▶ _TASK TO CARRY OUT_
Find every line in the records below that holds the word "only", and copy it out.

▶ _EXERCISE DATA_
"""

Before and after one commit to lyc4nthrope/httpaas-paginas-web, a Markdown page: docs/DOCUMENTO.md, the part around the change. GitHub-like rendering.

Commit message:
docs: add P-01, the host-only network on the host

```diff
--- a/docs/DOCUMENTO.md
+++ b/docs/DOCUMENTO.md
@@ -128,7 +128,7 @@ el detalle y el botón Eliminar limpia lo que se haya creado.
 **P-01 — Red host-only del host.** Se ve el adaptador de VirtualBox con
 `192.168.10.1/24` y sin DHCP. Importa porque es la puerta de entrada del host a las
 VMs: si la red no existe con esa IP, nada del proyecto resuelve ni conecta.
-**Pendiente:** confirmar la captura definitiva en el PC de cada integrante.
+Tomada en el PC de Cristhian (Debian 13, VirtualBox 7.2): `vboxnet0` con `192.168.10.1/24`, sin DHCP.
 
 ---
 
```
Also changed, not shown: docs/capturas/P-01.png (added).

"""

▶ _YOUR RESPONSE_
docs: add P-01, the host-only network on the host
 **P-01 — Red host-only del host.** Se ve el adaptador de VirtualBox con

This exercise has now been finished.